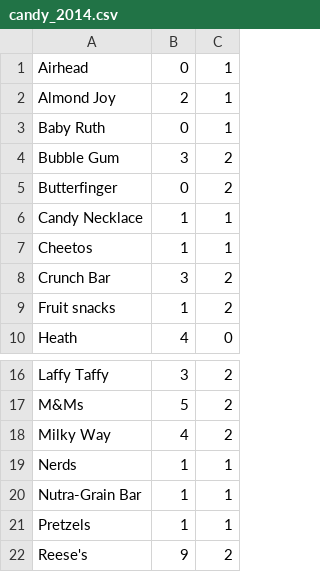
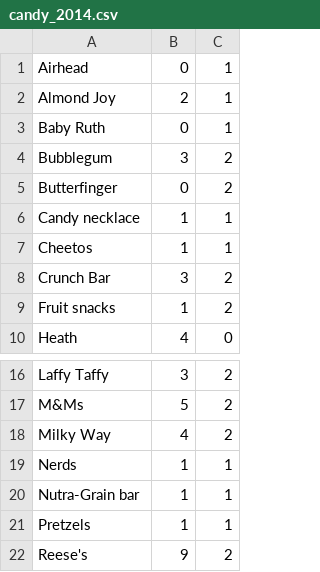
Before and after one commit to cjwinchester/cjwinchester.github.io, a CSV file: sandbox/halloween/data/candy_2014.csv, drawn as a sheet; only a part is shown, gaps mark what is left out.

```diff
--- a/sandbox/halloween/data/candy_2014.csv
+++ b/sandbox/halloween/data/candy_2014.csv
@@ -3,5 +3,5 @@ Almond Joy,2,1
 Baby Ruth,0,1
-Bubble Gum,3,2
+Bubblegum,3,2
 Butterfinger,0,2
-Candy Necklace,1,1
+Candy necklace,1,1
 Cheetos,1,1
@@ -19,3 +19,3 @@ Milky Way,4,2
 Nerds,1,1
-Nutra-Grain Bar,1,1
+Nutra-Grain bar,1,1
 Pretzels,1,1
```
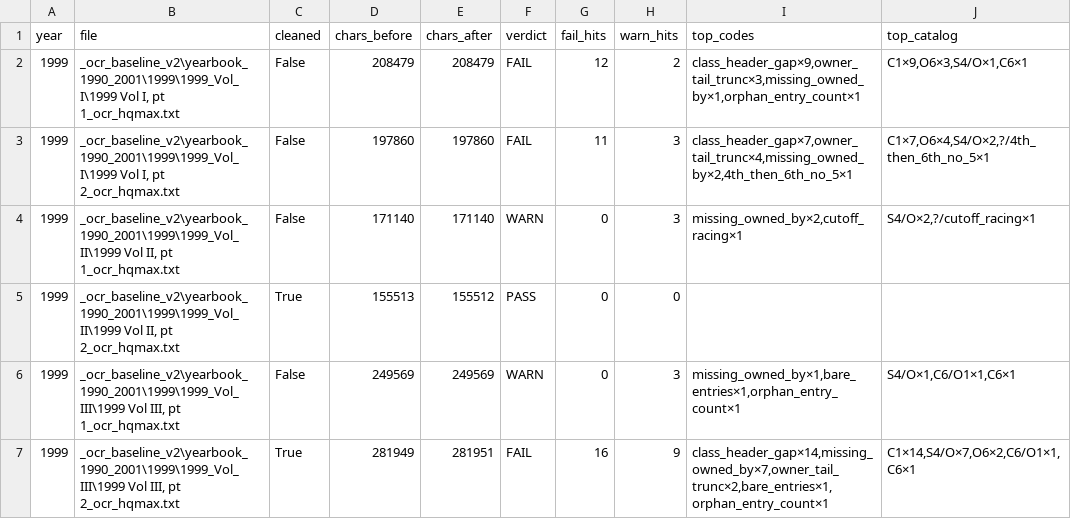
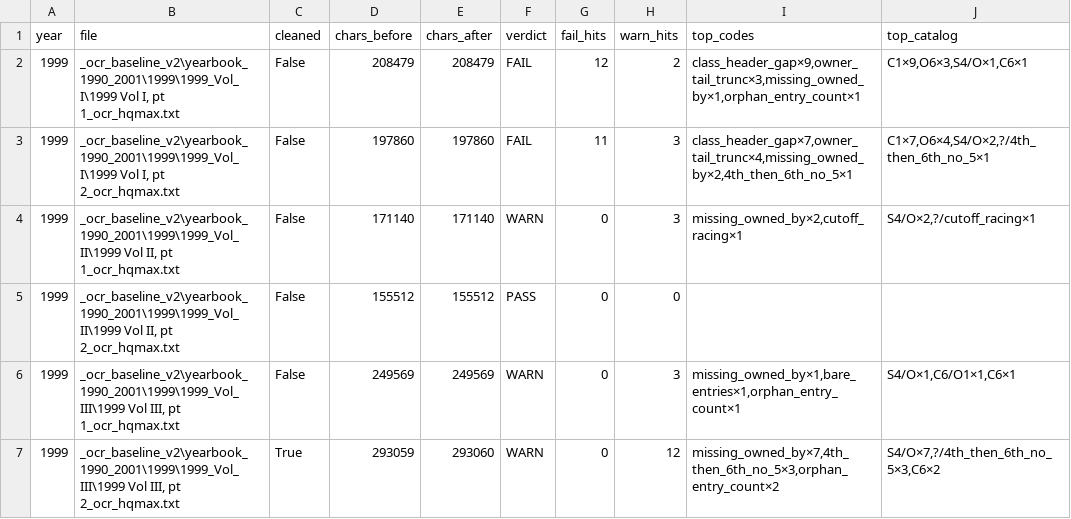
Before and after one commit to mwtorq/jrtca_results, a CSV file: _b6b_ingest_audit_1999.csv, drawn as a sheet.

Commit message:
Clear 1999 Vol III pt2 to WARN (year FAIL 3 to 2).
Keep Entries;/Jumpers/Brace/Utility headers; image-proven C1/O6/H3 clears after hard-timeout OCR resume.

```diff
--- a/_b6b_ingest_audit_1999.csv
+++ b/_b6b_ingest_audit_1999.csv
@@ -4,4 +4,4 @@ year,file,cleaned,chars_before,chars_after,verdict,fail_hits,warn_hits,top_codes
 1999,"_ocr_baseline_v2\yearbook_1990_2001\1999\1999_Vol_II\1999 Vol II, pt 1_ocr_hqmax.txt",False,171140,171140,WARN,0,3,"missing_owned_by×2,cutoff_racing×1","S4/O×2,?/cutoff_racing×1"
-1999,"_ocr_baseline_v2\yearbook_1990_2001\1999\1999_Vol_II\1999 Vol II, pt 2_ocr_hqmax.txt",True,155513,155512,PASS,0,0,,
+1999,"_ocr_baseline_v2\yearbook_1990_2001\1999\1999_Vol_II\1999 Vol II, pt 2_ocr_hqmax.txt",False,155512,155512,PASS,0,0,,
 1999,"_ocr_baseline_v2\yearbook_1990_2001\1999\1999_Vol_III\1999 Vol III, pt 1_ocr_hqmax.txt",False,249569,249569,WARN,0,3,"missing_owned_by×1,bare_entries×1,orphan_entry_count×1","S4/O×1,C6/O1×1,C6×1"
-1999,"_ocr_baseline_v2\yearbook_1990_2001\1999\1999_Vol_III\1999 Vol III, pt 2_ocr_hqmax.txt",True,281949,281951,FAIL,16,9,"class_header_gap×14,missing_owned_by×7,owner_tail_trunc×2,bare_entries×1,orphan_entry_count×1","C1×14,S4/O×7,O6×2,C6/O1×1,C6×1"
+1999,"_ocr_baseline_v2\yearbook_1990_2001\1999\1999_Vol_III\1999 Vol III, pt 2_ocr_hqmax.txt",True,293059,293060,WARN,0,12,"missing_owned_by×7,4th_then_6th_no_5×3,orphan_entry_count×2","S4/O×7,?/4th_then_6th_no_5×3,C6×2"
```
Also changed, not shown: 5 other files.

Try it => The answer must be every line of the records that contains the word "data".

Response to the task =>
Before and after one commit to cjwinchester/cjwinchester.github.io, a CSV file: sandbox/halloween/data/candy_2014.csv, drawn as a sheet; only a part is shown, gaps mark what is left out.
--- a/sandbox/halloween/data/candy_2014.csv
+++ b/sandbox/halloween/data/candy_2014.csv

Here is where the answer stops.